Cultural planning and art activities
Randwick's 10 year cultural plan
Our Cultural Plan PDF, 4005.22 KB sets out a series of actions and strategies to guide the Council City's cultural activities over a 10 year period.
Cultural activities in Randwick
Cultural activities in our local area include:
- International Women's Day Art Prize
- Twilight Concerts
- providing community grants
- conserving heritage items
- public domain improvements
- encouraging appropriate public art
Public art policy
You can view Council's Public Art Strategy PDF, 739.67 KB online.
Our rich cultural heritage

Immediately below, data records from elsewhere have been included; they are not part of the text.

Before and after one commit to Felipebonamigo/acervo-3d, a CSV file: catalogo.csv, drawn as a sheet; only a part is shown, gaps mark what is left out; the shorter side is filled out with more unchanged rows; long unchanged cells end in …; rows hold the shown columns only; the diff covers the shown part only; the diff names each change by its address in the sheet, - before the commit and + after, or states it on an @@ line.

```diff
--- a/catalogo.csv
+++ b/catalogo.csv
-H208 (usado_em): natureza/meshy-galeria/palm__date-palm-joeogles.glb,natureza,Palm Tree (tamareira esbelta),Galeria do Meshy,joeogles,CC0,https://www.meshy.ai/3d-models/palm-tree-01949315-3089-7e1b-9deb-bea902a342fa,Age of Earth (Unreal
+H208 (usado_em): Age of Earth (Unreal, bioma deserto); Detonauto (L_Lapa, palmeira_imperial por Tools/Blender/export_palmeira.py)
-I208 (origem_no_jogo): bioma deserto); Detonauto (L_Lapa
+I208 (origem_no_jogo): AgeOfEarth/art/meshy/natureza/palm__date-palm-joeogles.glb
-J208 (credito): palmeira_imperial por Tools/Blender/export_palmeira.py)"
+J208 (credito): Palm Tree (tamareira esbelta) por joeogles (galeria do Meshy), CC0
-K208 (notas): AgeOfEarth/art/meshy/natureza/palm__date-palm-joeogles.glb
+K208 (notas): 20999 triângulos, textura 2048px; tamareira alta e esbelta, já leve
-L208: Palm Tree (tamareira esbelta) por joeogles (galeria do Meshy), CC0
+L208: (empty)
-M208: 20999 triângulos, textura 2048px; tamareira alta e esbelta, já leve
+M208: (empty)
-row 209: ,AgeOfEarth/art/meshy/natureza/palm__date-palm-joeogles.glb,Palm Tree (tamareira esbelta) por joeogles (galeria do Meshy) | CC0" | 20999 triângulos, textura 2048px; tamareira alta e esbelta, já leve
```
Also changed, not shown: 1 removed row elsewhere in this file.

Randwick City has a rich cultural heritage, such as in the form of shell work by the Timbery and Russell families, descendants of the original inhabitants of this area, the Bidjigal people of La Perouse. The shell work of La Perouse is said to be the oldest art movement in Australia, based on reported accounts dated 1880 describing Aboriginal women decorating clubs and boomerangs made by their menfolk with shell work to sell to visitors to La Perouse.
Today, the Bidjigal women of La Perouse continue with this arts and crafts heritage. The remarkable shell work of prominent indigenous artist, Esme Timbery, is collected and exhibited by prestigious cultural venues such as Sydney Opera House, The PowerHouse Museum, Australian Maritime Museum and Museum of Contemporary Art. In 2005, Esme Timbery won the NSW Parliament Indigenous Art Prize. Esme's daughter Marilyn Russell, working alongside her mother is now continuing the tradition of La Perouse shell work.
The poet Henry Kendall, who often swam at Coogee beach, published his poem Coogee in 1868, while local 'impressionist' painters of the Heidelberg School, such as Tom Roberts, Charles Condor and Arthur Streeton, all painted famous landscapes of Coogee Beach in the late 1800s.
This was celebrated in the sculpture The Impressionists' Seat created by sculpture Eileen Slarke in 2009. She also created the sculpture of the 1912 Olympic medallist Mina Wylie in 2001, which is located at Wylie's Baths. Wylie's Bath was immortalised in Jeffrey Smart's Wylie's series of paintings.
In 1969, international artist Christo came to Australia and made the world's largest sculpture when he wrapped up the northern cliffs of Little Bay in 90,000 square metres of erosion control fabric. Although controversial at the time, the project is considered a triumph as it heralded a new era in Australian contemporary art.
Vibrant creative community
Today, Randwick City is home to a vibrant creative community with a broad cross section of arts and cultural practitioners, including:
- film makers
Arts & cultural program
Find out about our Arts and Cultural Program which helps to support and celebrate dance, literature, music, theatre and arts. Enter our annual women's day art competition and enjoy our Twilight concerts.
Public & street art
Wander the streets and discover the vibrant artworks and sculptures that showcase the culture and history of Randwick City.
Walks of fame
Learn about our Surfing Walk of Fame, Sporting Walk of Fame and Australian Film Walk of Fame.